“Fine. But if you take a single step too close…”

“Done. Follow me.”

He turned towards the exit, manoeuvering his way through the crowd as if he was familiar with it. Like me. As I trailed him, my mind worked to try and figure out who he was, how he knew so much and how he could have found me. He was clearly experienced but there was something about his manner that was so… familiar. As we left the crowded area of the party, the night seemed much colder than it already was. I rubbed my arms for warmth. A gown was good for blending in with the crowd but not great for warmth.


Raven Man took off his suit jacket and wrapped it around my shoulders. I was too cold to refuse the gesture so I nodded my thanks. Our brisk pace slowed to an easy stroll as we reached a residential area. I counted the blocks as we headed down a darkened street. The echoes from the party reminded me that I was still in the open. Eventually, on the fifth block, he stopped and produced a small key.

“Third floor. Number seven. Ladies first?”

He swept his arm out in a grandiose manner and gestured for me to enter.

His room was neat save for a stack of paper on a large mahogany table in the center of the apartment. Now safe from any prying eyes, I removed my mask; my identity was already compromised and the sequins were only an irritant now.

“I understand you have a lot of questions, and rightly so, Victoria.”
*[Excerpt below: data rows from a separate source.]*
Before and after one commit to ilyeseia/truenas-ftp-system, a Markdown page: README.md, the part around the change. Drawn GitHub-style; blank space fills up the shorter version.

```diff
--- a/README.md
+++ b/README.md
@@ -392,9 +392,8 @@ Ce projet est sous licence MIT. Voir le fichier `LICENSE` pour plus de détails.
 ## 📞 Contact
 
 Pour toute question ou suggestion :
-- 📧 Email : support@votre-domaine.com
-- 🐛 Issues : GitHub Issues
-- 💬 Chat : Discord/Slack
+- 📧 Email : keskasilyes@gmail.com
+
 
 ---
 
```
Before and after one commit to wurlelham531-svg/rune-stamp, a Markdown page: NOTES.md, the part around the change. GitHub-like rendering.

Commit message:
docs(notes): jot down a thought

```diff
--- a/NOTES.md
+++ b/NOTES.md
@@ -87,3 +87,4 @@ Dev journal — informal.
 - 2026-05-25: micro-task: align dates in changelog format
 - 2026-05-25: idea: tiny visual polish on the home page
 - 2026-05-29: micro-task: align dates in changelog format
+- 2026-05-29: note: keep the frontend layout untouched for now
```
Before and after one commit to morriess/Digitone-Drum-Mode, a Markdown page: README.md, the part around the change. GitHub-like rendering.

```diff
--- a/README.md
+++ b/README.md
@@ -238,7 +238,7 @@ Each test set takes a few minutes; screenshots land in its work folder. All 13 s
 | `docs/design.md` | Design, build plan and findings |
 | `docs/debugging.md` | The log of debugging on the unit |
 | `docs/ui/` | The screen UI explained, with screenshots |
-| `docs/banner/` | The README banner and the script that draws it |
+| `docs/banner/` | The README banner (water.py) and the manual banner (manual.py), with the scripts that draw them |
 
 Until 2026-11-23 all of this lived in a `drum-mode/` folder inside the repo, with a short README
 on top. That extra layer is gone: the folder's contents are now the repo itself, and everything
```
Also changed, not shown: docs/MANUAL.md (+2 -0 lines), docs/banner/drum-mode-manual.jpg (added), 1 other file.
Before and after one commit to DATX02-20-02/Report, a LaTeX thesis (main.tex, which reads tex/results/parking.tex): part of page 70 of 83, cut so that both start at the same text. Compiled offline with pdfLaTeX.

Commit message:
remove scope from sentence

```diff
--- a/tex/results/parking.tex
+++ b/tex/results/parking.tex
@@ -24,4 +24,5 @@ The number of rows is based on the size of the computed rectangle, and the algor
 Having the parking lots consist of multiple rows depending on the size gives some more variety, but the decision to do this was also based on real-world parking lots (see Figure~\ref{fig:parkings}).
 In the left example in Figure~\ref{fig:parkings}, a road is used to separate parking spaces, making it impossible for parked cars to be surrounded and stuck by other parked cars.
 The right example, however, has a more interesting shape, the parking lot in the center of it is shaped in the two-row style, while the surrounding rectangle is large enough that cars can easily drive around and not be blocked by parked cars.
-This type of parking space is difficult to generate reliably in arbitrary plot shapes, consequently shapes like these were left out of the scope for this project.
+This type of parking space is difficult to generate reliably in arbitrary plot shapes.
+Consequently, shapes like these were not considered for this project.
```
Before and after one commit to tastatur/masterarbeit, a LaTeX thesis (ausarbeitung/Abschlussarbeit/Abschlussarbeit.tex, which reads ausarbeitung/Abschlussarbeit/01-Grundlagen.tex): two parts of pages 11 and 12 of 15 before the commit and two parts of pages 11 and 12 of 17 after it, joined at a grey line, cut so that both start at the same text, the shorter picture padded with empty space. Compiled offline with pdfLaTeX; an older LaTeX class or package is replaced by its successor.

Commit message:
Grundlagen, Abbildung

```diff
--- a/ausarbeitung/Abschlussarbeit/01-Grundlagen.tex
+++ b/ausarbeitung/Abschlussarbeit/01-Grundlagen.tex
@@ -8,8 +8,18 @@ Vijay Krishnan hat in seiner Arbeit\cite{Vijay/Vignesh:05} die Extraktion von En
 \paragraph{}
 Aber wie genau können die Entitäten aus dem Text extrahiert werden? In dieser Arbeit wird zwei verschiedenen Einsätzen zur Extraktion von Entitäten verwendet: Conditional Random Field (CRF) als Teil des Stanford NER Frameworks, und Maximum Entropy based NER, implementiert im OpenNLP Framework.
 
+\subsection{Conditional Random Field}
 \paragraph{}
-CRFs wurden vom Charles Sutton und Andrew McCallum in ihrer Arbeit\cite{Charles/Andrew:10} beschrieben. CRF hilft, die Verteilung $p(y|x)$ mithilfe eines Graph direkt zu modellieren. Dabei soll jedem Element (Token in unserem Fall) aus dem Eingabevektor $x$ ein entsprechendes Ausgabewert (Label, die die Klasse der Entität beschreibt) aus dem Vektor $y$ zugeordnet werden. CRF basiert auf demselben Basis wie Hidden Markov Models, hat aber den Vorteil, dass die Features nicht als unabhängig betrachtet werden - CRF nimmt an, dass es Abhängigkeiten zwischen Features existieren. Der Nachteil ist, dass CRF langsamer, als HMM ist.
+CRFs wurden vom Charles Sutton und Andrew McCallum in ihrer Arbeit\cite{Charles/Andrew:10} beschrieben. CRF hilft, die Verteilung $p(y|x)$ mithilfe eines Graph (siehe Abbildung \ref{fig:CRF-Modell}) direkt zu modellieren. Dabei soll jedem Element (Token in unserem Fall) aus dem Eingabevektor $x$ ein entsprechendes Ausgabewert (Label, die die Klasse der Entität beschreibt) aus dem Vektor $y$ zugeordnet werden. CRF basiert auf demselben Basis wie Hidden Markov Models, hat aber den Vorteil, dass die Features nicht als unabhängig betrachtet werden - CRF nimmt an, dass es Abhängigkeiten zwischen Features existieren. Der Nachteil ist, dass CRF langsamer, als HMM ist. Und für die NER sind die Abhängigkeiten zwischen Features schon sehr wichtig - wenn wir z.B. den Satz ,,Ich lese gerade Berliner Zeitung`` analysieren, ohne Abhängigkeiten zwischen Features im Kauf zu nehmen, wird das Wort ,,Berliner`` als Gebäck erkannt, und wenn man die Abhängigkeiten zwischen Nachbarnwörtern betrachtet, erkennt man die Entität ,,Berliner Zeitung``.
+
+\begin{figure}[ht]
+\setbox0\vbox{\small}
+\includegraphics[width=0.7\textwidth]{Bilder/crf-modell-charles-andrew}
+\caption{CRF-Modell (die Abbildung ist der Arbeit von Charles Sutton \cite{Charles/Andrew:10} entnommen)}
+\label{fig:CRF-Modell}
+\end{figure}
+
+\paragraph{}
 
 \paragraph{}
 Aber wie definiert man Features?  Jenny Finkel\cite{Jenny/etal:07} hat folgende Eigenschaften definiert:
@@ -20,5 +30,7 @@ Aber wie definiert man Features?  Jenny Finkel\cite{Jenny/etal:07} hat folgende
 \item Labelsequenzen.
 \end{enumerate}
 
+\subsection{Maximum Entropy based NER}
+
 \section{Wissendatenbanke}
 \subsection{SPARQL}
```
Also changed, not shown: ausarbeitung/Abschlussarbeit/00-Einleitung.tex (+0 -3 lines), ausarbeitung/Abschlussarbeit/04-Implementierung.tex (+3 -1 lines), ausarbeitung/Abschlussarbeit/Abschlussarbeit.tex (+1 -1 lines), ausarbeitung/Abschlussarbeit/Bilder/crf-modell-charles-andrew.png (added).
“Masquerade balls are just the perfect opportunity for a surprise encounter.” I replied drily.

“Seven years and you haven’t changed a bit.” He took a few steps towards me and I tried not to punch him. He reached behind his head and removed his mask. I could not stop the small gasp from leaving my mouth. A jagged scar ran down the face of the man that many knew as the world’s greatest assassin. The man I knew as my dead brother, Albus.

© Sarah